My role as food allergy advocate has been greatly inspired by the late Sabrina Shannon, a food allergy advocate herself, who suffered a tragic and fatal allergic reaction at the tender age of 13 in 2003. One of Sabrina’s most powerful works of advocacy was a CBC radio documentary called “A Nutty Tale,” during which she interviewed some of her friends about her food allergies.
Our friends are often some of our biggest supporters when it comes to dealing with food allergies. But as Sabrina’s documentary showed, there’s also a lot they may not know about the nuances of managing allergies.
Inspired by Sabrina, I began to wonder what my own non-allergic friends thought about food allergies. I decided to ask my best friend, Elena, how she felt about my allergies to nuts and peanuts. We spend a lot of time together and have even traveled internationally, so she has experienced what life is like with food allergies, even if only peripherally. She knows my rule about not sharing drinks (cross-contamination!), and even speaks up for me when others ask to have a sip of whatever I’m having.
Rather comically, on our 2019 trip to Greece she acted as a physical barrier between me and the stores and stalls selling roasted nuts. It was amusing, yet also comforting, to have my friend be the human shield between me and my food enemy.
Still, I decided to ask if she had any questions about my health condition. Like most people in their early twenties, Elena has known about food allergies since she was a child. “The first person I knew with severe food allergies was one of my brother’s friends,” she told me. Since he had allergies to several common foods – dairy, eggs and nuts – “I felt concerned for him, especially because he was younger than me.
“I was always afraid that he might eat something bad by accident, and end up having a severe reaction.” Our food allergies pose a constant threat and, as Elena showed, that can be scary even to non-allergic people.
Nutella Question Arises
I was curious: had my food allergies ever been a frustration for her? Elena said they weren’t, adding “in fact I always feel slightly concerned when we go out somewhere new to eat.” This is a very mature and caring response, but not every young person is that aware, at least not without considerable education.
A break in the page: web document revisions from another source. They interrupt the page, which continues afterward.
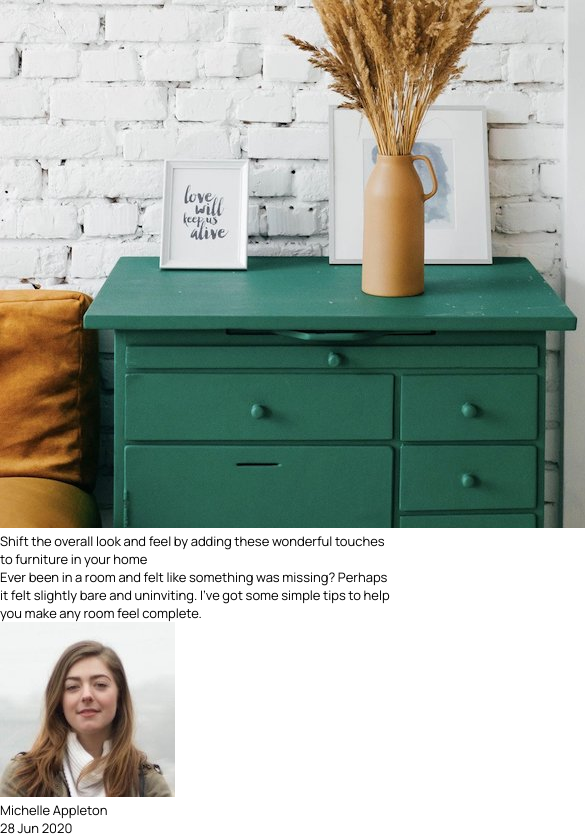
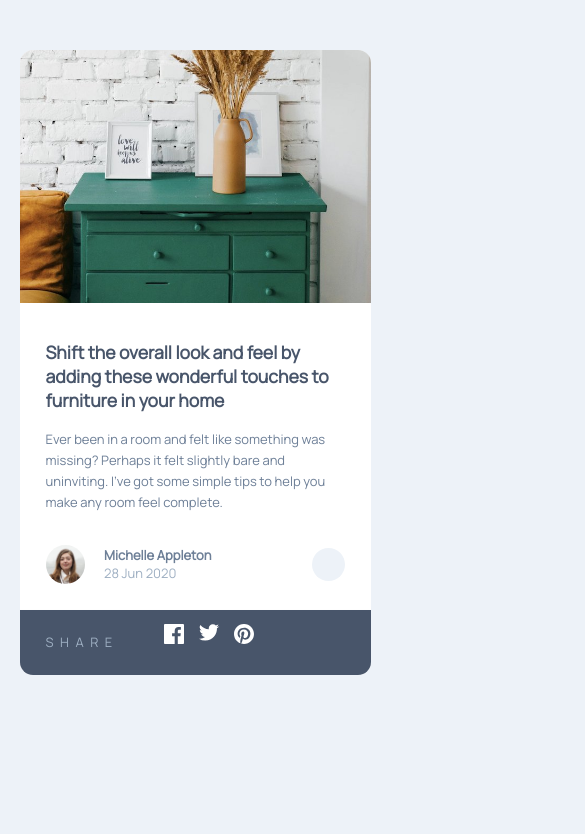
Before and after one commit to joanpujol/fem-Article-Preview-Component, a website: page index.html in a window 390 px wide. Shown: the top 834 px of the page, 585 px wide, since content can reach past the window. Drawn offline with Linux system fonts and the light colour scheme.

Commit message:
Add basic mobile styles

```diff
--- a/index.html
+++ b/index.html
@@ -2,7 +2,8 @@
 <html lang="en">
 <head>
     <meta charset="UTF-8">
-  <meta name="viewport" content="width=device-width, initial-scale=1.0"> <!-- displays site properly based on user's device -->
+    <meta name="viewport" content="width=device-width, initial-scale=1.0">
+    <!-- displays site properly based on user's device -->
 
     <link rel="icon" type="image/png" sizes="32x32" href="./images/favicon-32x32.png">
     <link rel="stylesheet"
@@ -12,6 +13,7 @@
     <title>Frontend Mentor | Article preview component</title>
 </head>
 <body>
+<div class="wrapper">
     <div class="article">
         <div class="article__image">
             <img src="./images/drawers.jpg" alt="">
@@ -31,11 +33,13 @@
             <div class="article__author-image">
                 <img src="./images/avatar-michelle.jpg" alt="">
             </div>
+            <div class="article__meta">
                 <div class="article__author-name">
                     Michelle Appleton
                 </div>
                 <div class="article__date">
                     28 Jun 2020
+                </div>
             </div>
             <div class="article__share">
                 <svg class="article__share-image">
@@ -43,17 +47,17 @@
                 </svg>
             </div>
         </div>
-    <div class="article__social">
-      Share
+        <div class="article__social active">
+            <p>Share</p>
             <div class="article__social-list">
                 <svg class="article__share-facebook">
-          <use xlink:href="images/icon-facebook#facebook"></use>
+                    <use xlink:href="images/icon-facebook.svg#facebook"></use>
                 </svg>
                 <svg class="article__share-twitter">
-          <use xlink:href="images/icon-twitter#twitter"></use>
+                    <use xlink:href="images/icon-twitter.svg#twitter"></use>
                 </svg>
                 <svg class="article__share-pinterest">
-          <use xlink:href="images/icon-pinterest#pinterest"></use>
+                    <use xlink:href="images/icon-pinterest.svg#pinterest"></use>
                 </svg>
             </div>
             <svg class="article__share-image--active">
@@ -61,5 +65,6 @@
             </svg>
         </div>
     </div>
+</div>
 </body>
 </html>
--- a/sass/_base.scss
+++ b/sass/_base.scss
@@ -16,6 +16,19 @@ $gray-blue: hsl(212, 23%, 69%);
 }
 
 body {
+  color: $dark-blue;
   font-size: 13px;
   font-family: Manrope;
+  background-color: #EDF2F8;
+  min-height: 100vh;
 }
+
+img {
+  height: 100%;
+  width: auto;
+}
+
+.wrapper {
+  width: 90%;
+  margin: 0 auto;
+}
--- a/sass/main.scss
+++ b/sass/main.scss
@@ -1 +1,100 @@
 @import "base";
+
+.article {
+  border-radius: 1em;
+  background-color: white;
+  transform: translateY(8%);
+  overflow: hidden;
+
+  &__image {
+
+    img {
+      object-fit: cover;
+      object-position: 10% 50%;
+      height: 30vh;
+      width: 100%;
+    }
+  }
+
+  &__content {
+    padding: 2.5em 2em;
+  }
+
+  &__title {
+    color: $light-gray-blue;
+    font-weight: 700;
+    font-size: 1.1rem;
+    margin-bottom: 1em;
+  }
+
+  &__desc {
+    line-height: 1.6;
+  }
+
+  &__meta {
+    margin-right: auto;
+  }
+
+  &__author {
+    height: 5em;
+    padding: 0 2em 2em;
+    display: flex;
+    justify-content: space-between;
+    align-items: center;
+  }
+
+  &__author-name {
+    font-weight: 700;
+  }
+
+  &__date {
+    color: $gray-blue;
+    align-self: flex-start;
+  }
+
+  &__share {
+    height: 2.5em;
+    width: 2.5em;
+    background-color: #EDF2F8;
+    border-radius: 2em;
+    position: relative;
+
+    svg {
+      position: absolute;
+      top: 0.7em;
+      left: 0.7em
+    }
+  }
+
+  &__author-image {
+    height: 3em;
+    width: 3em;
+    margin-right: 1.5em;
+
+    img {
+      border-radius: 50%;
+    }
+  }
+
+  &__social.active {
+
+    display: flex;
+    padding: 0 2em;
+    justify-content: space-between;
+    align-items: center;
+    height: 5em;
+    background-color: $dark-gray-blue;
+
+    p {
+      color: $gray-blue;
+      text-transform: uppercase;
+      letter-spacing: 0.5em;
+    }
+
+    svg {
+      fill: white;
+      height: 2.5em;
+      width: 2.5em;
+    }
+  }
+}
```
Also changed, not shown: css/style.css. Lines whose indentation alone changed are shown as unchanged.
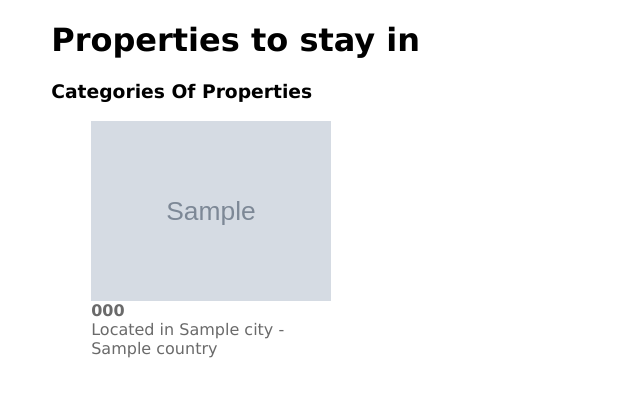
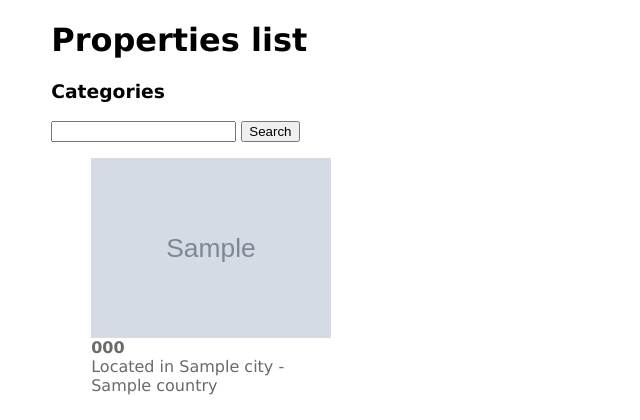
Before and after one commit to GalijotasE/looking_to_stay, a Django app: page /hotels/ in a window 1280 px wide. Shown: the part 67-487 px from the top of the page, without its empty margins (0-640 px from the left). Run offline with Django 4.2, Linux system fonts and the light colour scheme; tables that the repository leaves empty hold one stand-in row (values such as "Sample post"); grey boxes marked "Sample" are stand-in pictures.

Commit message:
click here to see recent changes

```diff
--- a/looking_to_stay/looking_to_stay_app/models.py
+++ b/looking_to_stay/looking_to_stay_app/models.py
@@ -1,4 +1,6 @@
 from django.db import models
+from django.utils.html import format_html
+from django.urls import reverse
 
 
 class Country(models.Model):
@@ -26,7 +28,7 @@
         return f'{self.city_name} - {self.country_id}'
 
     class Meta:
-        ordering = ['city_name', 'country_id']
+        ordering = ['city_name', 'country_id',]
         verbose_name = 'City'
         verbose_name_plural = 'Cities'
 
@@ -51,6 +53,11 @@
 class Category(models.Model):
     id = models.AutoField('Unique ID', primary_key=True)
     category_name = models.CharField('Category', max_length=128, help_text='Please type a name of the category')
+
+    def link_filtered_hotels(self):
+        link = reverse('hotels')+'?category_id='+str(self.id)
+        return format_html('<a class="category" href="{link}">{name}</a>', link=link, name=self.category_name)
+
 
     def __str__(self) -> str:
         return self.category_name
--- a/looking_to_stay/looking_to_stay_app/templates/lookingtostay/hotel_detail.html
+++ b/looking_to_stay/looking_to_stay_app/templates/lookingtostay/hotel_detail.html
@@ -2,7 +2,7 @@
 {% load static %}
 {% block title %}{{ object }}{% endblock title %}
 {% block content%}
-<h1>{{ object.title }}</h1>
+<h1>{{ object.hotel_name }}</h1>
 <h3>Located in {{ object.location }}</h3>
 <p>Description<br>
     {{ hotel.description }}
--- a/looking_to_stay/looking_to_stay_app/templates/lookingtostay/hotels.html
+++ b/looking_to_stay/looking_to_stay_app/templates/lookingtostay/hotels.html
@@ -2,19 +2,23 @@
 {% load static %}
 {% block title %} List Of Hotels - {{ block.super }}{% endblock title %}
 {% block content%}
-<h1> Properties to stay in </h1>
+<h1> Properties list </h1>
 <div class="category_filter">
-    <h3>Categories Of Properties</h3>
+    <h3>Categories</h3>
     <ul>
-        {% for filter_categories in categories %}
-            <li class="{% if filter_categories == categories %}current{% endif %}">{{ filter_categories }}</li>
+        {% for filter_category in categories %}
+            <li class="{% if filter_category == category %}current{% endif %}">{{ filter_category.link_filtered_hotels }}</li>
         {% endfor %}
     </ul>
+    <form action="{% url 'hotels' %}" method="get">
+        <input type="text" name="search", value="{{ request.GET.search }}">
+        <button type="submit">Search</button>
+    </form>
 </div>
 <ul class="hotel_list">
     {% for hotel in hotels %}
         <li class="hotel">
-            {% comment %} <a href="{% url 'hotels' hotel.pk %}"> {% endcomment %}
+            {% comment %} <a href="{% url 'hotels' hotels.pk %}"> {% endcomment %}
                 {% if hotel.cover_photo %}
                     <img src="{{ hotel.cover_photo.url }}">
                 {% else %}
--- a/looking_to_stay/looking_to_stay_app/views.py
+++ b/looking_to_stay/looking_to_stay_app/views.py
@@ -2,6 +2,9 @@
 from .models import Hotel, Country, Category
 from django.views.generic import ListView, DetailView
 from django.core.paginator import Paginator
+from django.shortcuts import render, get_object_or_404
+from django.db.models import Q
+from django.urls import reverse
 
 
 def index(request):
@@ -30,4 +33,31 @@
 
 class HotelDetailView(DetailView):
     model = Hotel
-    template_name = 'hotel_detail.html'
+    template_name = 'lookingtostay/hotel_detail.html'
+
+    def get_success_url(self):
+        return reverse('hotel', kwargs={'pk': self.get_object().id})
+
+
+class HotelListView(ListView):
+    model = Hotel
+    template_name = 'lookingtostay/hotels.html'
+
+    def get_queryset(self):
+        queryset = super().get_queryset()
+        search = self.request.GET.get('search')
+        if search:
+            queryset.filter(Q(title__icontains=search) | Q(description__icontains=search))
+        category_id = self.request.GET.get('category_id')
+        if category_id:
+            queryset = queryset.filter(category__id=category_id)
+        return queryset
+
+    def get_context_data(self, **kwargs):
+        context = super().get_context_data(**kwargs)
+        context['hotels_count'] = self.get_queryset().count()
+        category_id = self.request.GET.get('category_id')
+        context['categories'] = Category.objects.all()
+        if category_id:
+            context['category'] = get_object_or_404(Category, id=category_id)
+        return context
```
Also changed, not shown: looking_to_stay/looking_to_stay_app/admin.py (+6 -5 lines), looking_to_stay/looking_to_stay_app/migrations/0004_alter_hotel_options_remove_hotel_company_id_and_more.py (added).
As many of us know well, food allergy bullying is a serious issue, and the representation of food allergies in television and movies often makes light of food allergies and misinforms the public about their severity.
So I asked Elena, before our friendship, had she ever teased or even bullied someone for having food allergies? My friend replied that since food allergies are something people can’t help having, “It would be horrible to be bullied for something like that.”
“I don’t think I’ve ever said anything hurtful or mocking to anyone with allergies,” she said, then paused. “Except for that one time I asked you over text if you would ever eat a spoonful of Nutella in a hospital, just to see what it’s like? Does that count?”
The Nutella question is something I’ve gotten before from non-allergic people (which tells me it must be really delicious if you’re not allergic to it). I find it an interesting question, and I don’t mind when people ask because I know it’s not malicious, but rather curious. It reminds me of when Sabrina Shannon’s friend asked her in the documentary why she couldn’t simply take a Lactaid pill for her milk allergy. As Sabrina replied: “Life with food allergies is not like that.”
In my view, the Nutella and Lactaid pill questions highlight something fundamental about food allergies: for non-allergic people, they can be a really weird concept. How can this food that I absolutely love to eat have the complete opposite effect on you and lead to a serious and possibly fatal allergic reaction?
For most people, this is incredibly foreign. I think it is important to realize this, as it can allow us to have better conversations about food allergies with those who don’t live with them. As for my answer to the Nutella question, it is a hard ‘no’; having an allergic reaction is a scary experience, even in the relative safety of a hospital.
Check In With Friends
It can be helpful to check in with your friends and even with some family members about any questions they might have about your food allergies or what your food allergies mean to them. It is understandable that food allergies can be a frustration not only for us, but for those around us, and that they can also be worrying for us and for the people who care about us.
Being able to have honest and informed conversations about how to manage food allergies and support one another is important. If you haven’t checked in with your food allergy support network lately, think about making some time to do it soon.
Read more articles by Hannah
You Can Be a ‘Foodie’ with Allergies, But Also Be a Food Detective
Pizza Mishap: Why You Can’t Let Your Guard Down with Allergies
When Dua Lipa Stood Up for Food Allergies, We All Won
Working as an NYC Barista Opened My Eyes to Food Allergy Risks